[SUPPLIED RECORDS]

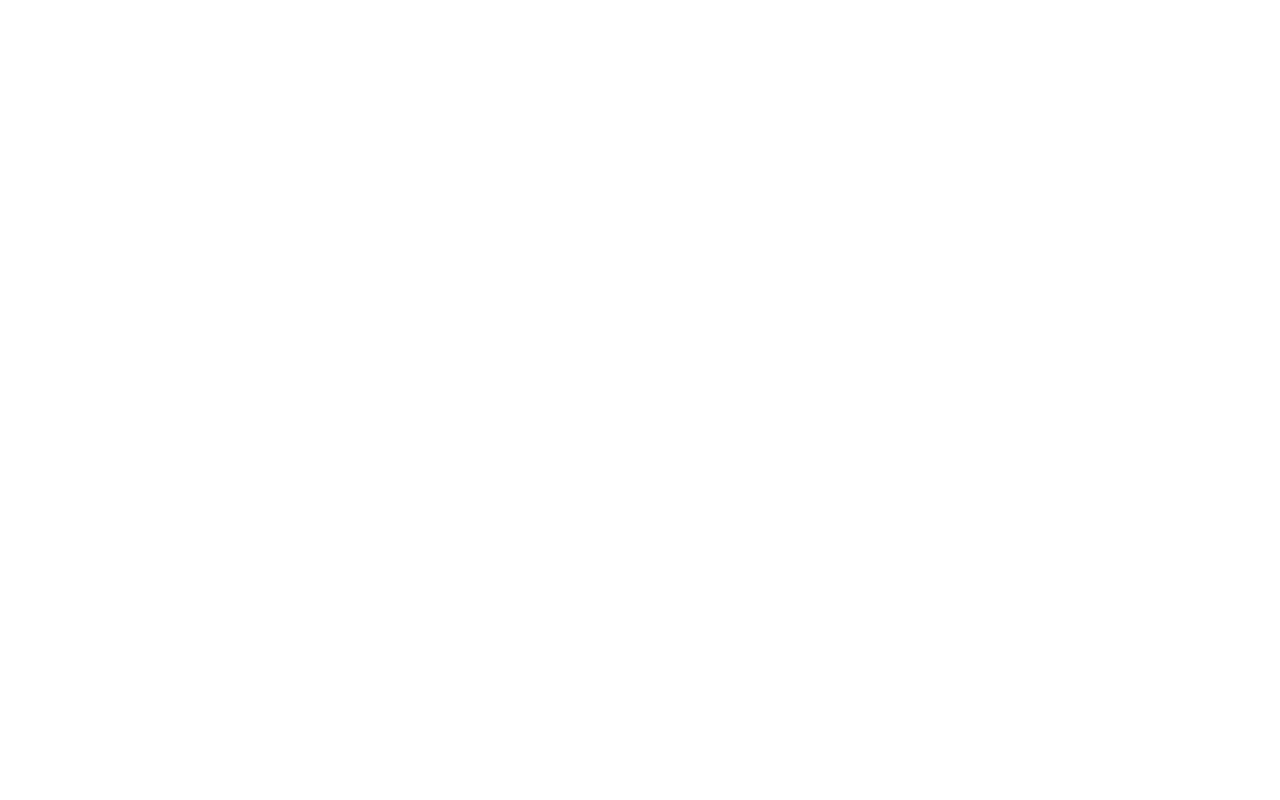
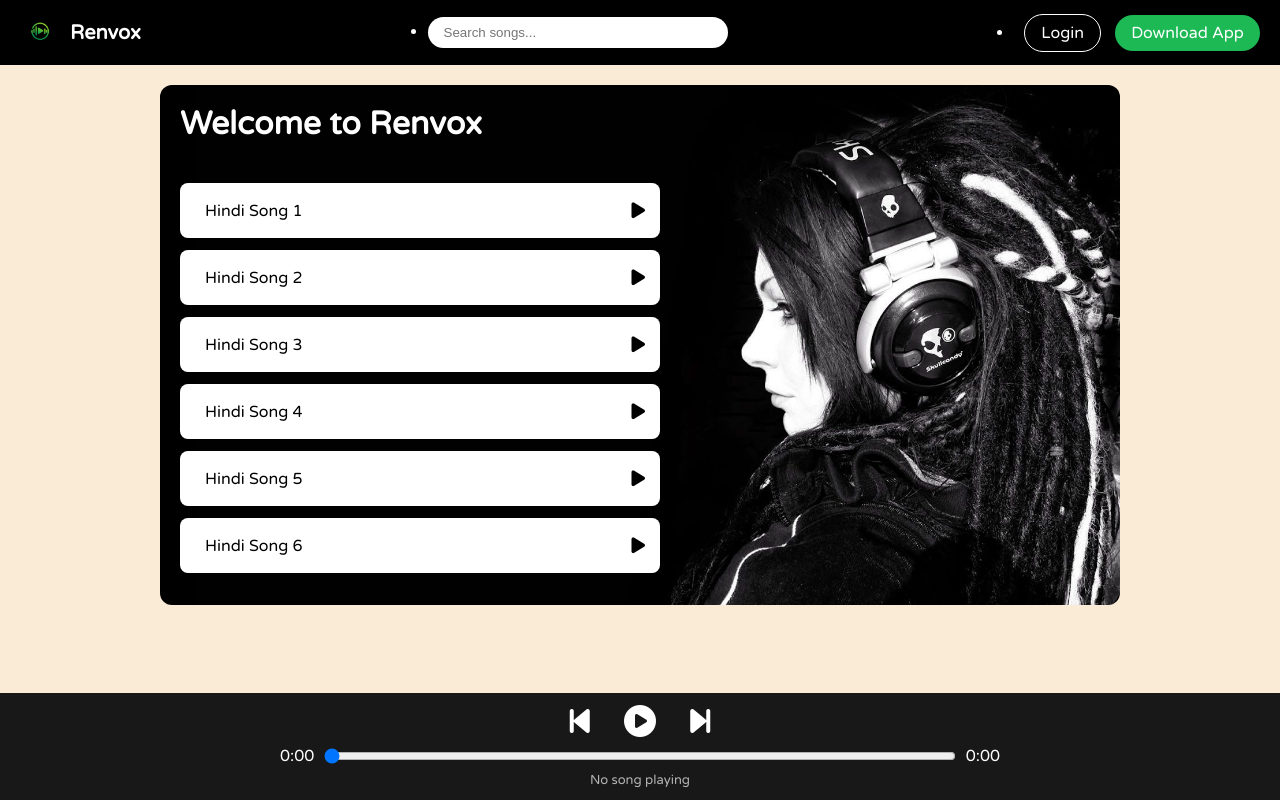
Before and after one commit to Dhiraj232/RENVOX-MUSIC, a plain HTML site: page INDEX.HTML in a window 1280 px wide. Drawn offline with Linux system fonts and the light colour scheme.

Commit message:
final ready

```diff
--- a/INDEX.HTML
+++ b/INDEX.HTML
@@ -2,10 +2,70 @@
 <html lang="en">
 <head>
     <meta charset="UTF-8">
+    <title>Renvox</title>
     <meta name="viewport" content="width=device-width, initial-scale=1.0">
-    <title>Document</title>
+
+    <link rel="stylesheet" href="style.css">
+    <script src="https://kit.fontawesome.com/9d64f542ee.js" crossorigin="anonymous"></script>
 </head>
 <body>
 
+<nav>
+    <ul>
+        <li class="brand">
+            <img src="brand.png" alt="Renvox">
+            Renvox
+        </li>
+
+        <li class="search-container">
+            <input type="text" placeholder="Search songs...">
+        </li>
+
+        <li class="nav-right">
+            <a href="#" class="btn-login">Login</a>
+            <a href="#" class="btn-download">Download App</a>
+        </li>
+    </ul>
+</nav>
+
+<div class="container">
+    <div class="songList">
+        <h1>Welcome to Renvox</h1>
+
+        <div class="songitemcontainer" id="songContainer">
+            <!-- SONG ITEMS JS SE AAYENGE -->
+        </div>
+    </div>
+</div>
+
+<!-- BOTTOM PLAYER -->
+<div class="bottom">
+    <div class="player-controls">
+
+        <div class="control-buttons">
+            <i class="fa-solid fa-backward-step" id="previous"></i>
+            <i class="fa-solid fa-play-circle" id="masterPlay"></i>
+            <i class="fa-solid fa-forward-step" id="next"></i>
+        </div>
+
+        <div class="progress-container">
+            <span id="currentTime">0:00</span>
+            <input type="range" id="progressBar" value="0" min="0" max="100">
+            <span id="totalTime">0:00</span>
+        </div>
+
+        <div class="now-playing">
+            <span id="nowPlaying">No song playing</span>
+        </div>
+
+    </div>
+</div>
+
+<!-- HIDDEN YOUTUBE PLAYER -->
+<div id="ytplayer"></div>
+
+<!-- YOUTUBE API -->
+<script src="https://www.youtube.com/iframe_api"></script>
+<script src="script.js"></script>
 </body>
 </html>
--- /dev/null
+++ b/script.js
@@ -0,0 +1,102 @@
+let player;
+let songIndex = 0;
+let progressTimer;
+
+// 🎶 REAL HINDI SONGS (YouTube VIDEO IDs)
+const songs = [
+  { name: "Hindi Song 1", videoId: "kJQP7kiw5Fk" },
+  { name: "Hindi Song 2", videoId: "JGwWNGJdvx8" },
+  { name: "Hindi Song 3", videoId: "RgKAFK5djSk" },
+  { name: "Hindi Song 4", videoId: "OPf0YbXqDm0" },
+  { name: "Hindi Song 5", videoId: "fRh_vgS2dFE" },
+  { name: "Hindi Song 6", videoId: "60ItHLz5WEA" }
+];
+
+const songContainer = document.getElementById("songContainer");
+const masterPlay = document.getElementById("masterPlay");
+const progressBar = document.getElementById("progressBar");
+const currentTimeEl = document.getElementById("currentTime");
+const totalTimeEl = document.getElementById("totalTime");
+const nowPlayingEl = document.getElementById("nowPlaying");
+
+// LOAD SONG LIST
+songs.forEach((song, i) => {
+    songContainer.innerHTML += `
+        <div class="songItem">
+            <span class="songName">${song.name}</span>
+            <i class="fa-solid fa-play" onclick="playSong(${i})"></i>
+        </div>
+    `;
+});
+
+// YOUTUBE PLAYER
+function onYouTubeIframeAPIReady() {
+    player = new YT.Player("ytplayer", {
+        height: "0",
+        width: "0",
+        videoId: songs[songIndex].videoId,
+        playerVars: { autoplay: 0, controls: 0 },
+        events: {
+            onStateChange: onPlayerStateChange
+        }
+    });
+}
+
+function playSong(index){
+    songIndex = index;
+    player.loadVideoById(songs[songIndex].videoId);
+    masterPlay.className = "fa-solid fa-pause-circle";
+    nowPlayingEl.innerText = songs[songIndex].name;
+}
+
+// PLAY / PAUSE
+masterPlay.addEventListener("click", ()=>{
+    if(player.getPlayerState() !== YT.PlayerState.PLAYING){
+        player.playVideo();
+        masterPlay.className = "fa-solid fa-pause-circle";
+    } else {
+        player.pauseVideo();
+        masterPlay.className = "fa-solid fa-play-circle";
+    }
+});
+
+// NEXT / PREVIOUS
+document.getElementById("next").addEventListener("click", ()=>{
+    songIndex = (songIndex + 1) % songs.length;
+    playSong(songIndex);
+});
+
+document.getElementById("previous").addEventListener("click", ()=>{
+    songIndex = (songIndex - 1 + songs.length) % songs.length;
+    playSong(songIndex);
+});
+
+// PROGRESS & TIME (YouTube)
+function onPlayerStateChange(event){
+    if(event.data === YT.PlayerState.PLAYING){
+        clearInterval(progressTimer);
+        progressTimer = setInterval(updateProgress, 1000);
+    }
+}
+
+function updateProgress(){
+    const current = player.getCurrentTime();
+    const duration = player.getDuration();
+
+    if(duration){
+        progressBar.value = (current / duration) * 100;
+        currentTimeEl.innerText = formatTime(current);
+        totalTimeEl.innerText = formatTime(duration);
+    }
+}
+
+progressBar.addEventListener("input", ()=>{
+    const seekTo = (progressBar.value / 100) * player.getDuration();
+    player.seekTo(seekTo, true);
+});
+
+function formatTime(sec){
+    const m = Math.floor(sec / 60);
+    const s = Math.floor(sec % 60);
+    return `${m}:${s < 10 ? "0" + s : s}`;
+}
--- /dev/null
+++ b/style.css
@@ -0,0 +1,139 @@
+@import url('https://fonts.googleapis.com/css2?family=Varela+Round&display=swap');
+
+*{
+    margin: 0;
+    padding: 0;
+    box-sizing: border-box;
+}
+
+body{
+    background-color: antiquewhite;
+    font-family: 'Varela Round', sans-serif;
+}
+
+/* NAVBAR */
+nav ul{
+    display: flex;
+    align-items: center;
+    justify-content: space-between;
+    background-color: black;
+    height: 65px;
+    padding: 0 20px;
+    color: white;
+}
+
+.brand{
+    display: flex;
+    align-items: center;
+    gap: 10px;
+    font-size: 20px;
+    font-weight: bold;
+}
+
+.brand img{
+    width: 40px;
+}
+
+.search-container input{
+    padding: 8px 16px;
+    border-radius: 20px;
+    border: none;
+    width: 300px;
+}
+
+.nav-right a{
+    color: white;
+    text-decoration: none;
+    padding: 8px 16px;
+    border-radius: 20px;
+    margin-left: 10px;
+}
+
+.btn-login{
+    border: 1px solid white;
+}
+
+.btn-download{
+    background-color: #1DB954;
+}
+
+/* MAIN CONTAINER */
+.container{
+    min-height: 60vh;
+    background-color: black;
+    color: white;
+    width: 75%;
+    margin: 20px auto;
+    border-radius: 12px;
+    padding: 20px;
+    background-image: url("bg.jpg");
+    background-repeat: no-repeat;
+    background-position: right;
+    background-size: contain;
+}
+
+.songitemcontainer{
+    margin-top: 40px;
+}
+
+.songItem{
+    height: 55px;
+    display: flex;
+    align-items: center;
+    justify-content: space-between;
+    background-color: white;
+    color: black;
+    margin: 12px 0;
+    border-radius: 8px;
+    padding: 0 15px;
+    width: 480px;
+}
+
+.songName{
+    flex: 1;
+    margin-left: 10px;
+}
+
+.songItem i{
+    cursor: pointer;
+    font-size: 18px;
+}
+
+/* BOTTOM PLAYER */
+.bottom{
+    position: fixed;
+    bottom: 0;
+    width: 100%;
+    background-color: #181818;
+    padding: 12px;
+}
+
+.player-controls{
+    max-width: 720px;
+    margin: auto;
+    text-align: center;
+    color: white;
+}
+
+.control-buttons i{
+    font-size: 32px;
+    margin: 0 15px;
+    cursor: pointer;
+}
+
+.progress-container{
+    display: flex;
+    align-items: center;
+    gap: 10px;
+    margin-top: 8px;
+}
+
+#progressBar{
+    width: 100%;
+}
+
+.now-playing{
+    margin-top: 6px;
+    font-size: 13px;
+    color: #b3b3b3;
+}
```
Also changed, not shown: bg.jpg (added), brand.png (added), renvox.png (added), 1 other file.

[/SUPPLIED RECORDS]

▶ _ASSIGNMENT_
Retrieve every line above holding the word "progressBar".

▶ _YOUR RESPONSE_
+            <input type="range" id="progressBar" value="0" min="0" max="100">
+const progressBar = document.getElementById("progressBar");
+        progressBar.value = (current / duration) * 100;
+progressBar.addEventListener("input", ()=>{
+    const seekTo = (progressBar.value / 100) * player.getDuration();
+#progressBar{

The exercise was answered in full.